Task objective: Return all lines from the entries below in which the word "after" is present.

-- Supplied data follows --

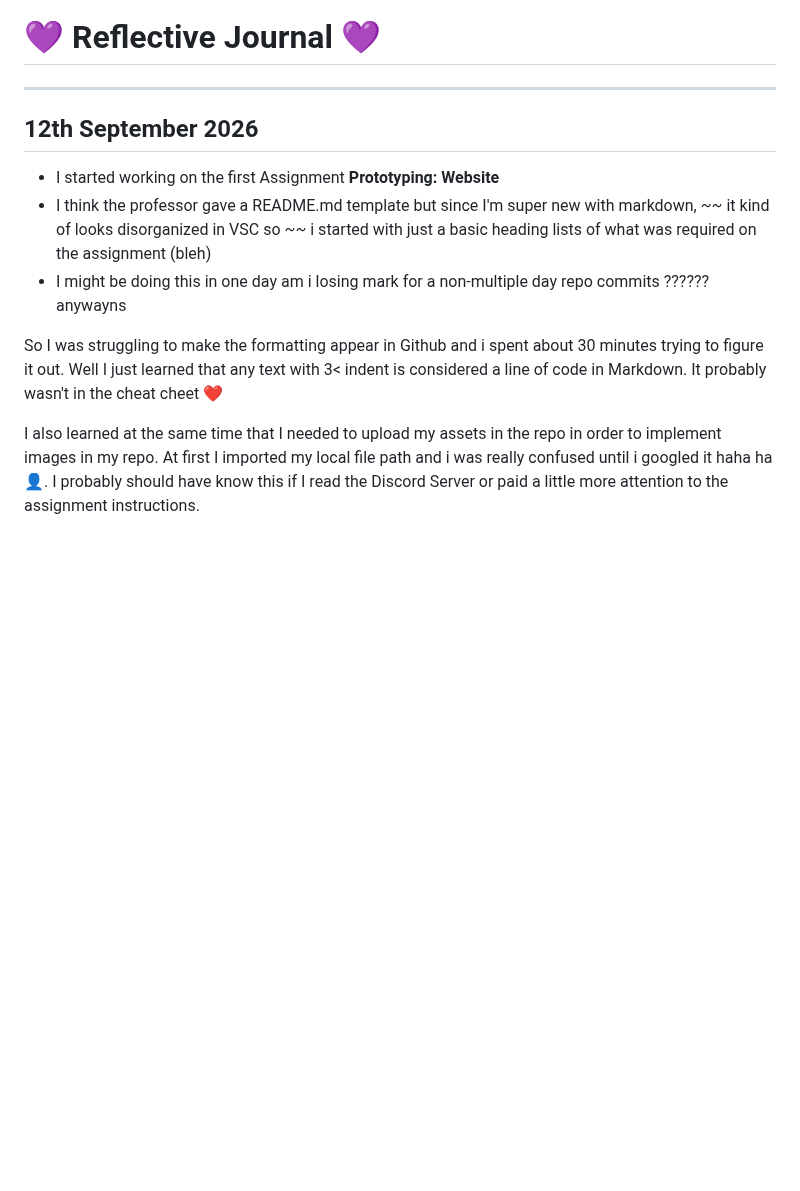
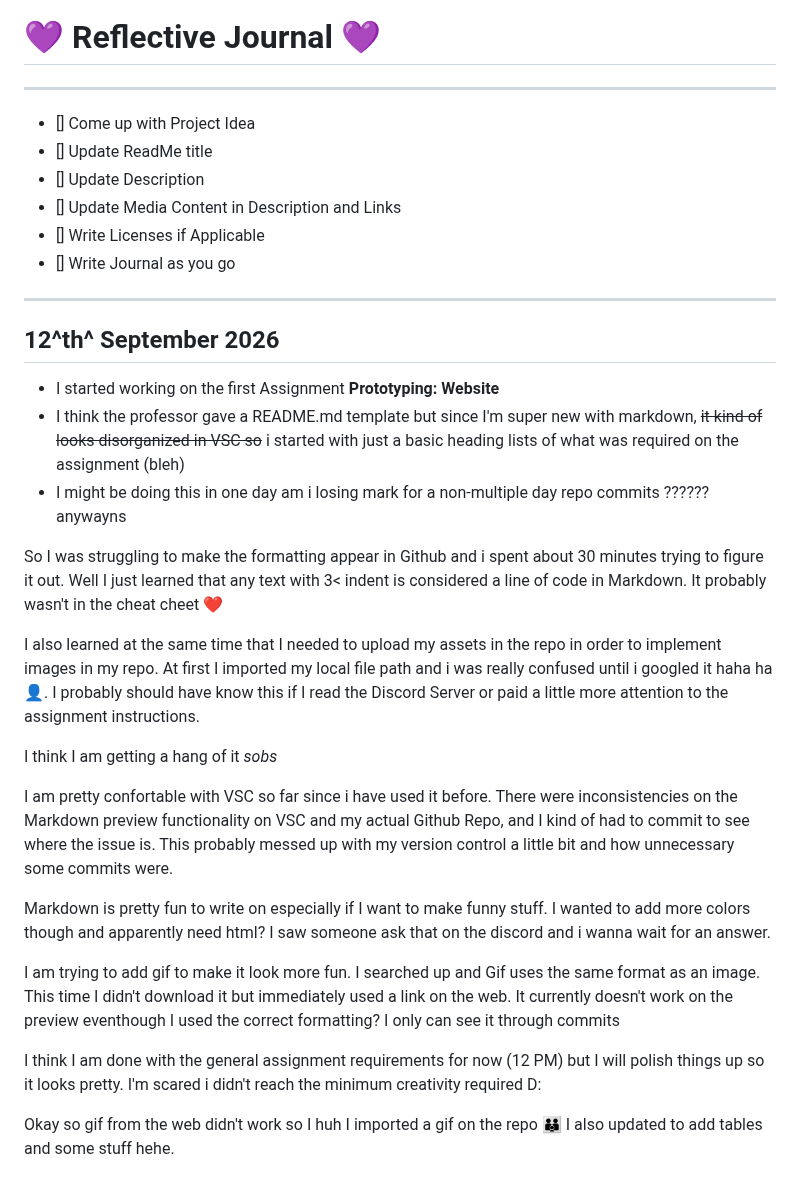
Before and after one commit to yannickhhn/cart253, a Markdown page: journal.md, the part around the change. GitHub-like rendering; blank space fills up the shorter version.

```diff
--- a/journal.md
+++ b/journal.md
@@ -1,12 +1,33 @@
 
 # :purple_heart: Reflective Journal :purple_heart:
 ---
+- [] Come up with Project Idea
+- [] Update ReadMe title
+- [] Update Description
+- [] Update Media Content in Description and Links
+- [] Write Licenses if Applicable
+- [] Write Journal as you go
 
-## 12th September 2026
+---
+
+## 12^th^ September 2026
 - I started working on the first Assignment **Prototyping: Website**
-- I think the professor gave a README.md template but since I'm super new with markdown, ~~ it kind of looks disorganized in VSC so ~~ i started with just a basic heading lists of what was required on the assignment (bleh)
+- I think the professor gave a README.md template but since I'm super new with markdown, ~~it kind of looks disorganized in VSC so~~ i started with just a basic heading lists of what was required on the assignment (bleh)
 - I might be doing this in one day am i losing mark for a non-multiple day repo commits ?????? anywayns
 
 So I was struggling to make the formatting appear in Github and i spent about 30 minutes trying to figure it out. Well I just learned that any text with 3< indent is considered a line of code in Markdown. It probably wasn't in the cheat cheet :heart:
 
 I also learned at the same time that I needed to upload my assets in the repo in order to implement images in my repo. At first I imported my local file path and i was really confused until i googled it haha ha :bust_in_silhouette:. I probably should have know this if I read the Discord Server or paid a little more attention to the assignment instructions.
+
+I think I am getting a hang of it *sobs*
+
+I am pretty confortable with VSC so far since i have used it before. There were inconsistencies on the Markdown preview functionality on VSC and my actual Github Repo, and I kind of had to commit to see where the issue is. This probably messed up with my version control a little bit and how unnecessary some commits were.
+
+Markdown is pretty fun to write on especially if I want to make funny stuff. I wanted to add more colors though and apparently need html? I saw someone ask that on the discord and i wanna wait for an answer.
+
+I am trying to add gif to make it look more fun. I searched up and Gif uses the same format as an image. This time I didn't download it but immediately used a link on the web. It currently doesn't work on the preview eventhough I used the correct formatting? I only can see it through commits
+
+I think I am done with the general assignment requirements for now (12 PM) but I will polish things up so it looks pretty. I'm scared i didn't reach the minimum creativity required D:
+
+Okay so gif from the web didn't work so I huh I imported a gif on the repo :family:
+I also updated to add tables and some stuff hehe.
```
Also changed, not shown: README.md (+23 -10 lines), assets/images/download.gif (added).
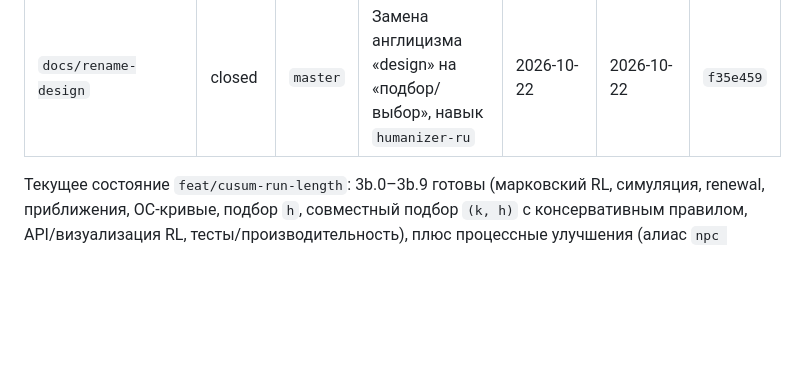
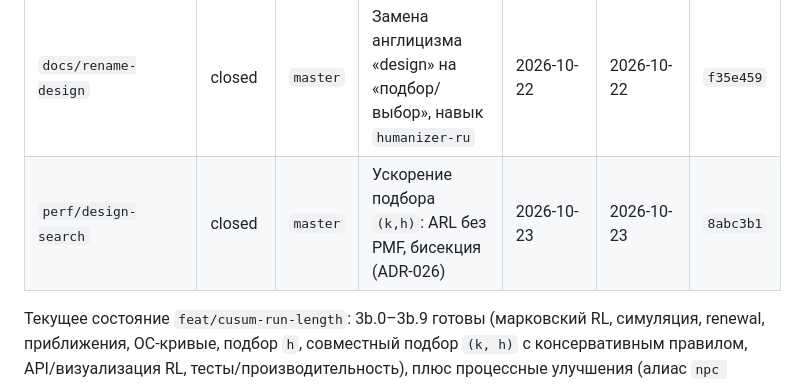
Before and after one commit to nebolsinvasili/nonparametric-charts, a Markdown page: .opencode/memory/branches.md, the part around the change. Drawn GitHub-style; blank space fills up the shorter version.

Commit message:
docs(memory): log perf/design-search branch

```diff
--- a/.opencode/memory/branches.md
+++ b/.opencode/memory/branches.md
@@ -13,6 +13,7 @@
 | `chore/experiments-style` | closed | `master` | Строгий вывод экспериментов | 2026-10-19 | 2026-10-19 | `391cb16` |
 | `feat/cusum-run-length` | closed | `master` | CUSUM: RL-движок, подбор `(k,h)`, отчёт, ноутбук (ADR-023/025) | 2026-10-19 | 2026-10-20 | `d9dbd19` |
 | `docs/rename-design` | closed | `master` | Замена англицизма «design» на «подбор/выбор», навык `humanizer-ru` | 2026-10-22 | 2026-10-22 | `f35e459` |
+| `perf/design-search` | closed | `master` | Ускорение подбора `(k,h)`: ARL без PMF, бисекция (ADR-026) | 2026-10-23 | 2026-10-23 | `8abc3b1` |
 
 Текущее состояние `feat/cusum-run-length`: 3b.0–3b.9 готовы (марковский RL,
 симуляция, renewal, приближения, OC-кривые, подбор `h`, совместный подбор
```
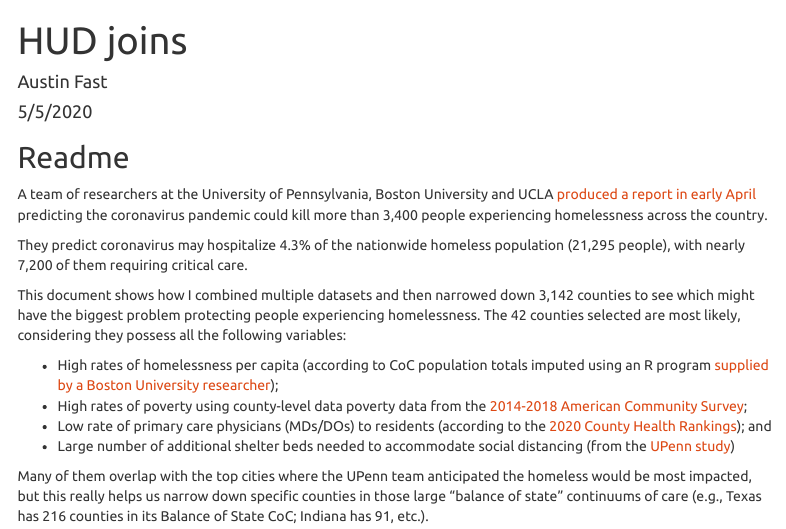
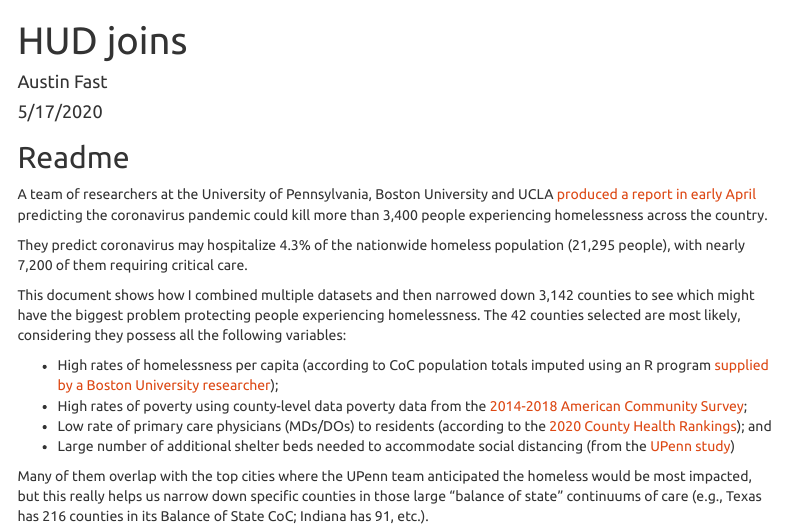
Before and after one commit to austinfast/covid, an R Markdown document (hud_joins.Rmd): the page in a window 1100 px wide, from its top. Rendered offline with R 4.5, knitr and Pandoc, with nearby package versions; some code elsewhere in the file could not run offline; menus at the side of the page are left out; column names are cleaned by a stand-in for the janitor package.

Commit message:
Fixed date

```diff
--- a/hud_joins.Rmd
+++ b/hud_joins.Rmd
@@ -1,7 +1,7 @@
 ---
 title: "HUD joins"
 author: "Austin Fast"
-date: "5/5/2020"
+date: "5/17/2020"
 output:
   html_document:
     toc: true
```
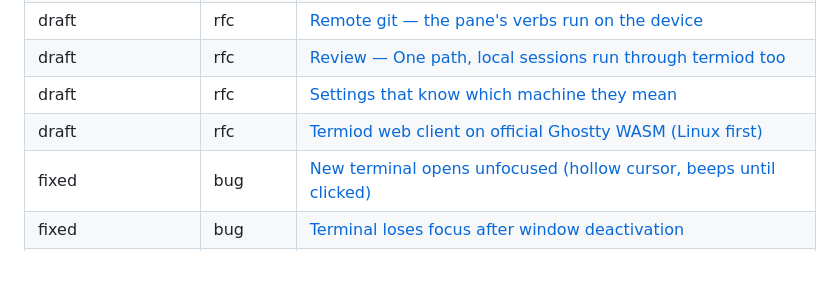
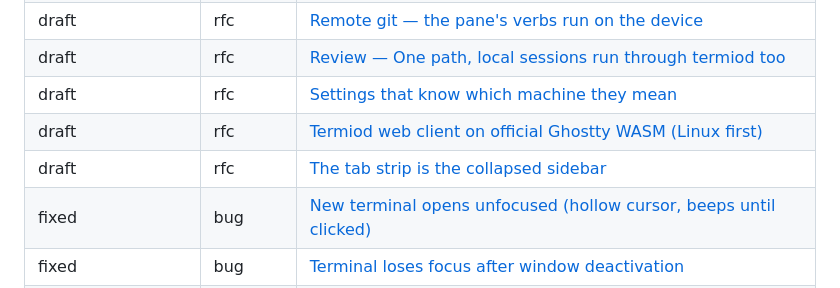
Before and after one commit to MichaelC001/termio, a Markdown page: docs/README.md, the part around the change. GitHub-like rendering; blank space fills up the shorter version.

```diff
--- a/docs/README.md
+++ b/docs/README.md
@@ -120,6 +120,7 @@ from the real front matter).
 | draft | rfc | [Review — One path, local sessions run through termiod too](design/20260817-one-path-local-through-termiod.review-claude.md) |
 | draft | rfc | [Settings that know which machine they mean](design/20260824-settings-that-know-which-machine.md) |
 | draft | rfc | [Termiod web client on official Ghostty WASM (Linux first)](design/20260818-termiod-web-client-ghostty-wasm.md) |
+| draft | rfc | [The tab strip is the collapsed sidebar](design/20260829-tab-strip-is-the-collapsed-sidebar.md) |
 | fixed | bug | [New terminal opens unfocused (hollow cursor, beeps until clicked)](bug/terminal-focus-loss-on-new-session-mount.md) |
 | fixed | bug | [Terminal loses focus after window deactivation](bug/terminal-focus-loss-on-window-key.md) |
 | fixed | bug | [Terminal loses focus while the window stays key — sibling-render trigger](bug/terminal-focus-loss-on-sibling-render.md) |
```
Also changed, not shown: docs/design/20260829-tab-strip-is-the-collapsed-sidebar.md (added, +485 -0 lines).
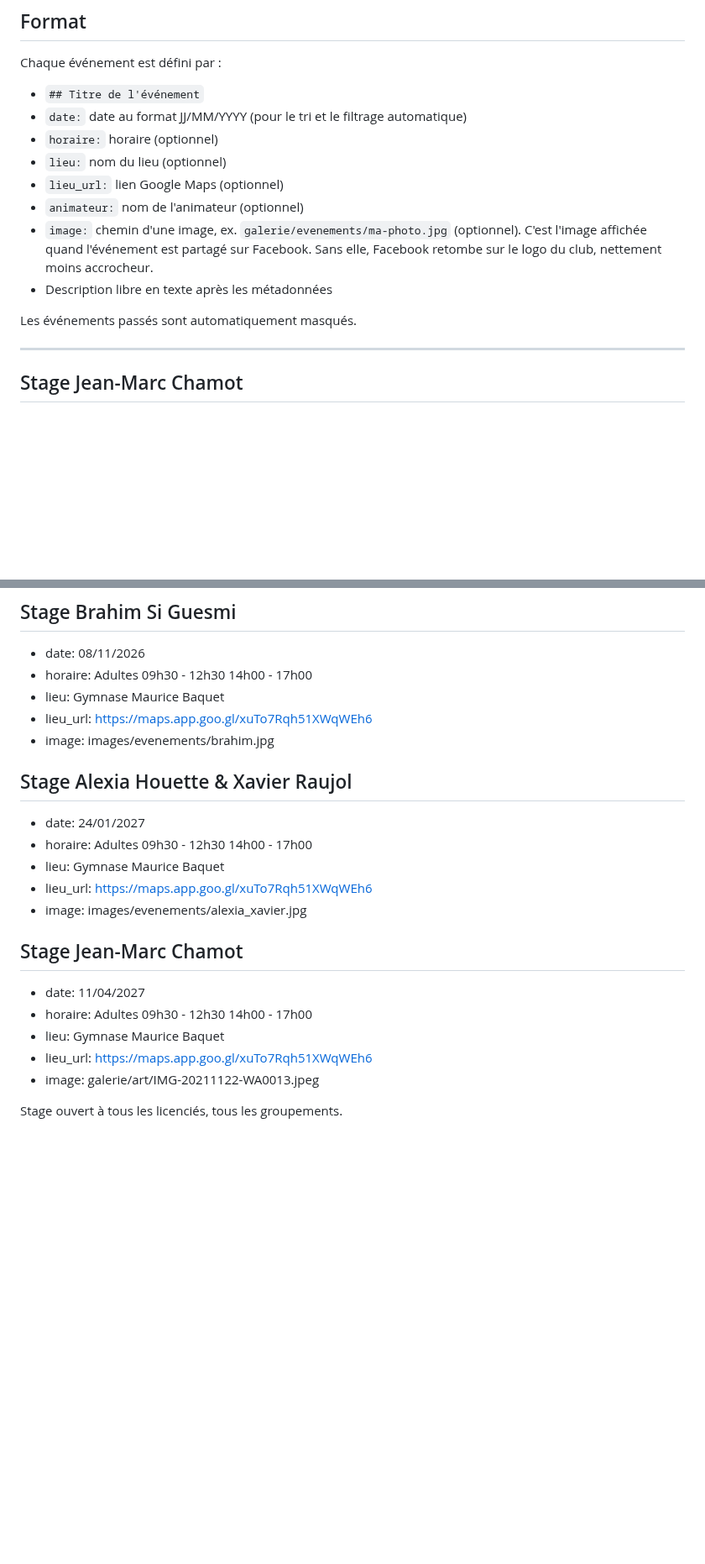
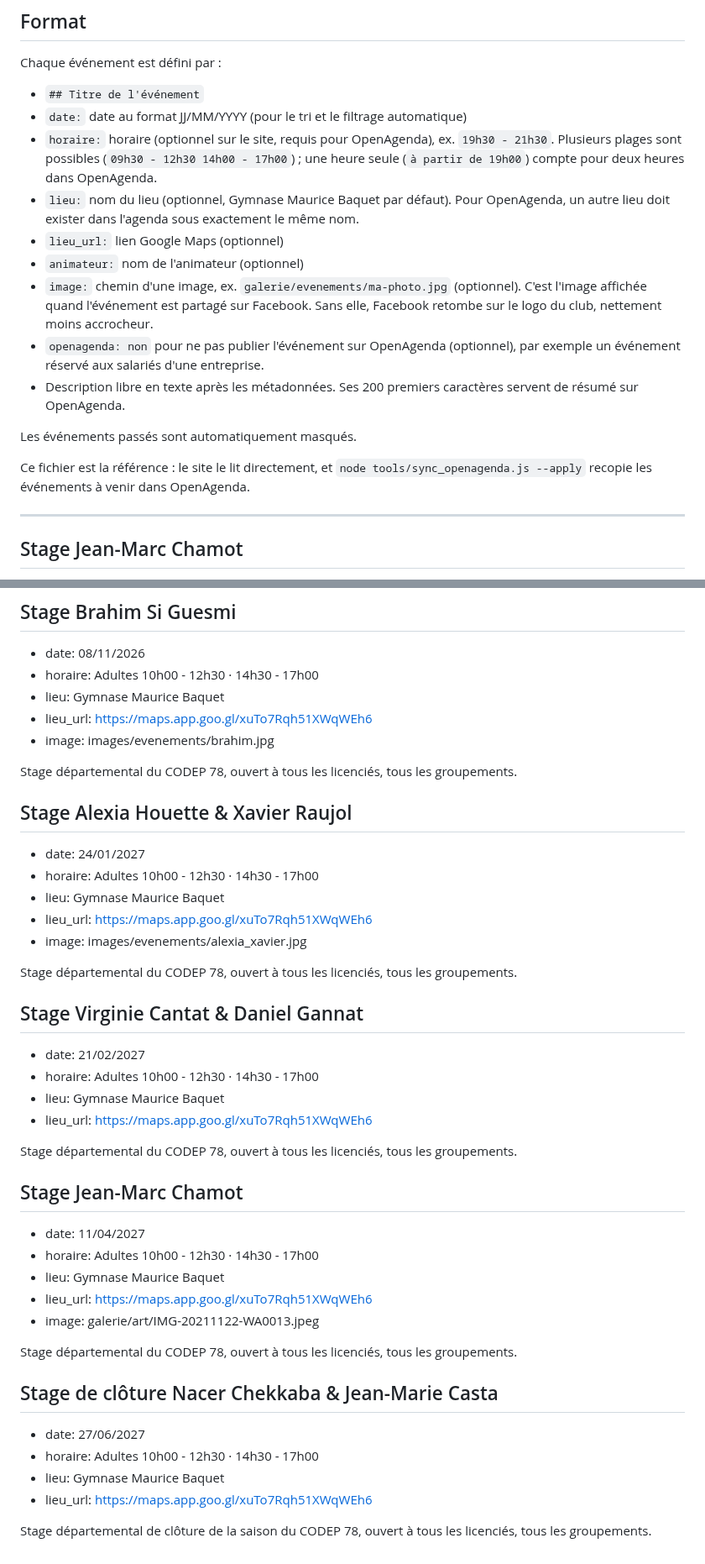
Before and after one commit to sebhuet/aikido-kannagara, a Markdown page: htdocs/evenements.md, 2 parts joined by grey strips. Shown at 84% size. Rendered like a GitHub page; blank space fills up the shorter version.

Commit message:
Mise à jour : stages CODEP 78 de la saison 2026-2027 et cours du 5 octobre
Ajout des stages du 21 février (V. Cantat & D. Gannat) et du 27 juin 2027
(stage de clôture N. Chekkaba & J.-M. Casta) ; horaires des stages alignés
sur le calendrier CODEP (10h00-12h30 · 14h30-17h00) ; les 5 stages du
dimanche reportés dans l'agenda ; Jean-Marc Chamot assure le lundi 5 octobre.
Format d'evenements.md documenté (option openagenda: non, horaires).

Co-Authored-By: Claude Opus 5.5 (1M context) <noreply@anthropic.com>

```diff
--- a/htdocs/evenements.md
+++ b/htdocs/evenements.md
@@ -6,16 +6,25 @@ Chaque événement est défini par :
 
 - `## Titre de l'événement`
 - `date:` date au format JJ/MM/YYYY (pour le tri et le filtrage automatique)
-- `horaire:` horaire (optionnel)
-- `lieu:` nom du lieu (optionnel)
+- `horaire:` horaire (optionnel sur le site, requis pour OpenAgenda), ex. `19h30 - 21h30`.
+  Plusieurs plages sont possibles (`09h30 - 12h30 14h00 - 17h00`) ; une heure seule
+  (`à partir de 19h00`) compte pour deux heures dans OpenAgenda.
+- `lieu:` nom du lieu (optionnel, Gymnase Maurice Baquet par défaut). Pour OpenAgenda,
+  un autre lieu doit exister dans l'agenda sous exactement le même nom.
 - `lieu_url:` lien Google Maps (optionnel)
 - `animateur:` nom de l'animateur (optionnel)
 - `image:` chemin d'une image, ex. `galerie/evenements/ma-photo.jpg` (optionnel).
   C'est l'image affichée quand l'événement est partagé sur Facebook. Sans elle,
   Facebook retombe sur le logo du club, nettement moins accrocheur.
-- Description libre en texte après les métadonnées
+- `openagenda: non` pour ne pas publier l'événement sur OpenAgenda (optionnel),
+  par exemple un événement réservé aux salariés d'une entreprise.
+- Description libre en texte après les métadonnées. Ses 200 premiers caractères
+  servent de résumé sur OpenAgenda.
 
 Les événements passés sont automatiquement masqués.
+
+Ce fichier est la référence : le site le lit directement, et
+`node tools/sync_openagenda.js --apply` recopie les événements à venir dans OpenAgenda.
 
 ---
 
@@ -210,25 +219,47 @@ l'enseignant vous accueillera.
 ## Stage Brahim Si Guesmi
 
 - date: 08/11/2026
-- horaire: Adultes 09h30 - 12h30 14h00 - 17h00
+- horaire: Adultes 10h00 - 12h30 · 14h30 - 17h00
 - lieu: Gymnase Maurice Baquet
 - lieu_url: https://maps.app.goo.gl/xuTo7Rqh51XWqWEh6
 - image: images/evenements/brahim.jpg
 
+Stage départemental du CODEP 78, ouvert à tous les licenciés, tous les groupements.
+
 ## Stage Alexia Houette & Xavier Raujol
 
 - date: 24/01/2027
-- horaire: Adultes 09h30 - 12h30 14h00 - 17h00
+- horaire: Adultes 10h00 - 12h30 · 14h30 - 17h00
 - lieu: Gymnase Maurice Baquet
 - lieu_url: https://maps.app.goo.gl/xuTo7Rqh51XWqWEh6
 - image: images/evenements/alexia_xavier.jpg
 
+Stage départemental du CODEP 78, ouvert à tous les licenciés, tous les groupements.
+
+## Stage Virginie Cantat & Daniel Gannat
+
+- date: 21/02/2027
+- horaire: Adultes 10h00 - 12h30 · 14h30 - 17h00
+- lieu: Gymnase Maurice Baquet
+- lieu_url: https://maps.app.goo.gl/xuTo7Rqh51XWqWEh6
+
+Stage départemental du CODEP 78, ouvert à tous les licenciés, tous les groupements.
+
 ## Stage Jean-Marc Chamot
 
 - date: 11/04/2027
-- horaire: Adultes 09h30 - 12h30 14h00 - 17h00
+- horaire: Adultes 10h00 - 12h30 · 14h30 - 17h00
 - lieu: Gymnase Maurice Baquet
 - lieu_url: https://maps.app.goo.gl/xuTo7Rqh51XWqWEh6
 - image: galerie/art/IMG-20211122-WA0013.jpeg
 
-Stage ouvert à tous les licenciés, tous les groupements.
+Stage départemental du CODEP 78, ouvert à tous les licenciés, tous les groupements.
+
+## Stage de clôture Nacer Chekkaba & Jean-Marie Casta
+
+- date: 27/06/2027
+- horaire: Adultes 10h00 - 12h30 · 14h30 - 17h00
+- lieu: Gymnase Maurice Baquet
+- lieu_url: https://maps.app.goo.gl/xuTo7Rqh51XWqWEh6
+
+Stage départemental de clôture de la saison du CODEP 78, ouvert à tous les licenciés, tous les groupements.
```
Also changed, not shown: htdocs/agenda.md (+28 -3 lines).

-- Supplied data concluded --

Task output:
Before and after one commit to yannickhhn/cart253, a Markdown page: journal.md, the part around the change. GitHub-like rendering; blank space fills up the shorter version.
Before and after one commit to nebolsinvasili/nonparametric-charts, a Markdown page: .opencode/memory/branches.md, the part around the change. Drawn GitHub-style; blank space fills up the shorter version.
Before and after one commit to austinfast/covid, an R Markdown document (hud_joins.Rmd): the page in a window 1100 px wide, from its top. Rendered offline with R 4.5, knitr and Pandoc, with nearby package versions; some code elsewhere in the file could not run offline; menus at the side of the page are left out; column names are cleaned by a stand-in for the janitor package.
Before and after one commit to MichaelC001/termio, a Markdown page: docs/README.md, the part around the change. GitHub-like rendering; blank space fills up the shorter version.
 | fixed | bug | [Terminal loses focus after window deactivation](bug/terminal-focus-loss-on-window-key.md) |
Before and after one commit to sebhuet/aikido-kannagara, a Markdown page: htdocs/evenements.md, 2 parts joined by grey strips. Shown at 84% size. Rendered like a GitHub page; blank space fills up the shorter version.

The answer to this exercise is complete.